What I'm eating: I have been wanting to finally go through recipes clipped from magazines to try them. When making a weekly schedule and menu (because it helps both of us so much to make sure we have ingredients on hand, a plan for eating together at home, and to give a little guidance for whoever is home and able to help first), I have pulled out several recipes to try. We made a delicious, kind of strange salad. We were both intrigued and skeptical. Here are the basic steps to cauliflower radish salad:
1. Boil water in saucepan. Put 8 eggs in for 7 minutes. Take off, drain, cool with running water, peel, halve, set aside.
2. Oven set to 425. Take 2 baking sheets and spread out cauliflower (entire head, chopped into florets), 6 quartered radishes (whhhhat? and ew?), can of drained and rinsed chickpeas, 1/4 c of chopped almonds. Drizzle with olive oil, salt, pepper and mix around to get all coated.
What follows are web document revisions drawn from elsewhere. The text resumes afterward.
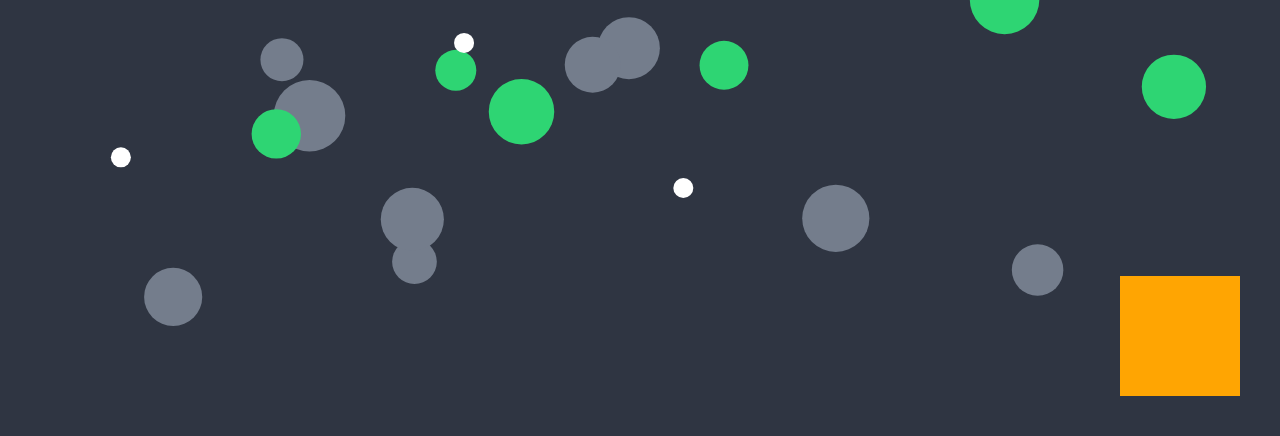
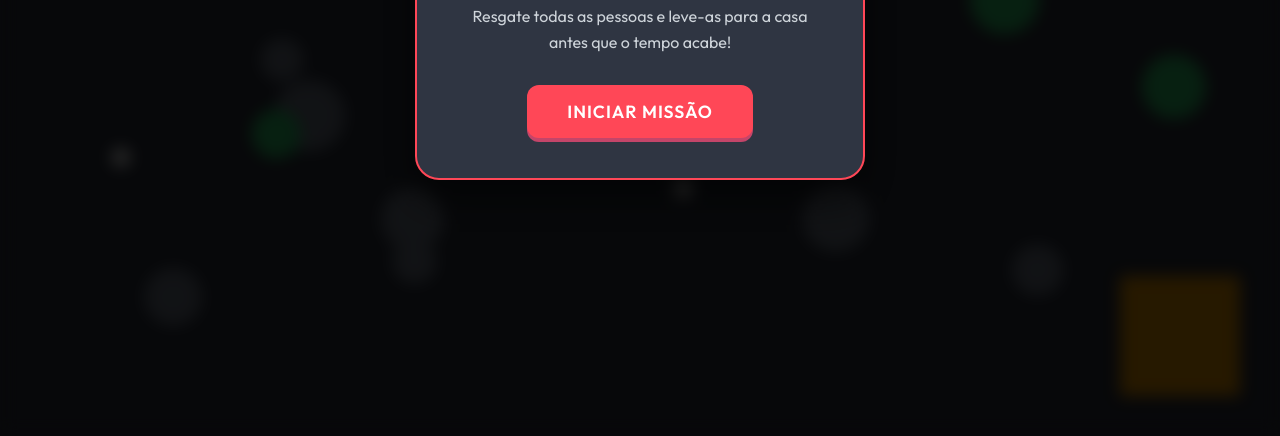
Before and after one commit to lobertolaccini-ship-it/Save-the-People, a plain HTML site: page index.html in a window 1280 px wide. Shown: the part 364-800 px from the top of the page. Drawn offline with nearby package versions, Linux system fonts and the light colour scheme.

Commit message:
Updates Finais

```diff
--- a/index.html
+++ b/index.html
@@ -22,7 +22,7 @@
         </div>
 
         <!-- Telas de Estado -->
-        <div id="overlay" class="hidden">
+        <div id="overlay">
             <div id="menu-content" class="modal">
                 <h1>Save the People</h1>
                 <p>Resgate todas as pessoas e leve-as para a casa antes que o tempo acabe!</p>
```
Put in oven for 20-22 minutes, check at half point to turn over for even browning (will only get a little brown).
3. In mixing bowl, whisk together 3 T. olive oil, sprinkles of salt and pepper, 3 T. red wine vinegar, 2 t. Dijon mustard (though we didn't have it and just used a little extra red wine vinegar, regular mustard, pinch of sugar).
4. Assemble! Spinach in bowl, roasted veggies, eggs, and a little dressing on top. Enjoy!

It was actually quite delicious! Neither of us are skeptical any longer, I have a new respect for radishes, and we are keeping the recipe for our rotation.
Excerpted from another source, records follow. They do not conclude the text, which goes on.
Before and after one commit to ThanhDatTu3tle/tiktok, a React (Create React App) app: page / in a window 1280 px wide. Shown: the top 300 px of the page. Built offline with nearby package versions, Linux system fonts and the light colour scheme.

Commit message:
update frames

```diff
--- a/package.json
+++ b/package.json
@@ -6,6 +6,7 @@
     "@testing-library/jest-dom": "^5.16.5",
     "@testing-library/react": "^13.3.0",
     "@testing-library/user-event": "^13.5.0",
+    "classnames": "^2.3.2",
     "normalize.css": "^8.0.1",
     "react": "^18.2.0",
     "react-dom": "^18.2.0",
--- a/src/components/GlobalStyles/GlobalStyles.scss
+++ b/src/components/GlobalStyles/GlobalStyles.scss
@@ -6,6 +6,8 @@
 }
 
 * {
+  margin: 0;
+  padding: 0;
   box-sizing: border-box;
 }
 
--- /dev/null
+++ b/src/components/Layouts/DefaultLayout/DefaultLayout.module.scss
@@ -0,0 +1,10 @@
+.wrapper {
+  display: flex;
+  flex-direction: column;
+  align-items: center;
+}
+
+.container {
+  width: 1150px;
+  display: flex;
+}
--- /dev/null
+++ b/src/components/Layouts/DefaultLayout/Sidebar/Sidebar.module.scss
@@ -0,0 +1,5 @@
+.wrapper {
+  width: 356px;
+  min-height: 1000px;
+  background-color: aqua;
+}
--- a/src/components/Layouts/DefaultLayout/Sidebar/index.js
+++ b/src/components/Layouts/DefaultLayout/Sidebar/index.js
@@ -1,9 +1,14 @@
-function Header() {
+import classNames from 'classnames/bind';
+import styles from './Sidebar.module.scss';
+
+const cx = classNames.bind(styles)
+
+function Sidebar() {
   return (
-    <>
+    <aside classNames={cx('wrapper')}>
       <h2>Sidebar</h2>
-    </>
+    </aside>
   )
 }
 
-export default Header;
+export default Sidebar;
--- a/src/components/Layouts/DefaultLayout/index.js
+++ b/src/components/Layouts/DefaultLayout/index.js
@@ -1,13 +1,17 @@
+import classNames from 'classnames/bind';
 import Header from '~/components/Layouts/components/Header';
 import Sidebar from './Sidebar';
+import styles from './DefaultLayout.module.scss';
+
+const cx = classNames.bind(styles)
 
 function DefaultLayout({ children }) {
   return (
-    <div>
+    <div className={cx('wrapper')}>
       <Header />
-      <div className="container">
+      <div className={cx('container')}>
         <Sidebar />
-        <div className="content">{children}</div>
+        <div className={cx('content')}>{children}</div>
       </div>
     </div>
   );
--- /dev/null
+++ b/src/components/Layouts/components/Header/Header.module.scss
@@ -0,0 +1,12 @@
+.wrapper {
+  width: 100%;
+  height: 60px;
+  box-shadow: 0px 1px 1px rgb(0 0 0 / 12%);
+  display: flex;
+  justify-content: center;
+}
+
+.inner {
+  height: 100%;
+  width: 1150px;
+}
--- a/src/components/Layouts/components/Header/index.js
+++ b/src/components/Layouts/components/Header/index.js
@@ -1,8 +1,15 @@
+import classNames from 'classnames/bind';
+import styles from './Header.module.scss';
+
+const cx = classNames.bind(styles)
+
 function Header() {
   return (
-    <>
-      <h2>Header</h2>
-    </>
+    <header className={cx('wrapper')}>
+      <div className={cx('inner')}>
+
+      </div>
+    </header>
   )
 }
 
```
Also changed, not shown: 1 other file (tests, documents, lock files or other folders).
Oh, and wedding cake! Because we celebrated a year (whhhat??) and could reclaim a fourth of the freezer space. Heated about 12 seconds and it was terrific! Thanks again for such a beautiful cake, Megan!

Enjoy July!!

Thursday, June 23, 2016

The Vulnerability of Storytelling

I prefer reading non-fiction, and I love writing. I need to write. I have wavered between whether or not I want to share my writing, how seriously I take it, loving and hating what I have written in the past, and ferociously editing or just posting first pass drafts. The longer I live and the more I write, the less perfected and draftier my posts.

Blogging is my version of storytelling, much like the memoirs and biographies I am drawn to reading. My writing could use an editor, or at least a second or third read. Some posts should probably sit as drafts for days or weeks, until I come back and better connect points or polish paragraphs. Letting it go "as is" helps me fight a desire for perfection and get my stories out there though, and I think it's better for the readers. I don't want people to think I have it all together, because I don't. And I shouldn't.

Portrayals of life should be genuine, real, and honest We're all a little broken, a little hurting, a little frustrated, a little disappointed. But if we don't get to see that in others, we define ourselves that way, lose hope, feel like failures, and often lust after the "perfect life" we think we see. The hospitality of inviting someone in our lives is a vulnerable, beautiful practice.

We think of hospitality as how we open our homes to others, when it's really how we open ourselves to others. Own your words, talents, skills, dreams Because Vulnerable Makes the Thing Better. Vulnerability and authenticity feels scary, naked and exposing. Sharing our dreams, experiences, and hopes should feel that way because the stakes are high and our hearts are tender. The more the risk, the more the caring. If we did not care about our dream, it would not hurt as much to have it thwarted or unfulfilled. Storytelling highlights the risks we take, the regrets felt, the insecurities harnessed, and the stakes we gamble. Storytelling is a vulnerable act in building trust with another, and like anything we practice the more we do, the better we get, the better we see, the better we give.

I'm just a regular woman who loves, lives, and spends a lot of time falling apart a little. Here is where I write that story.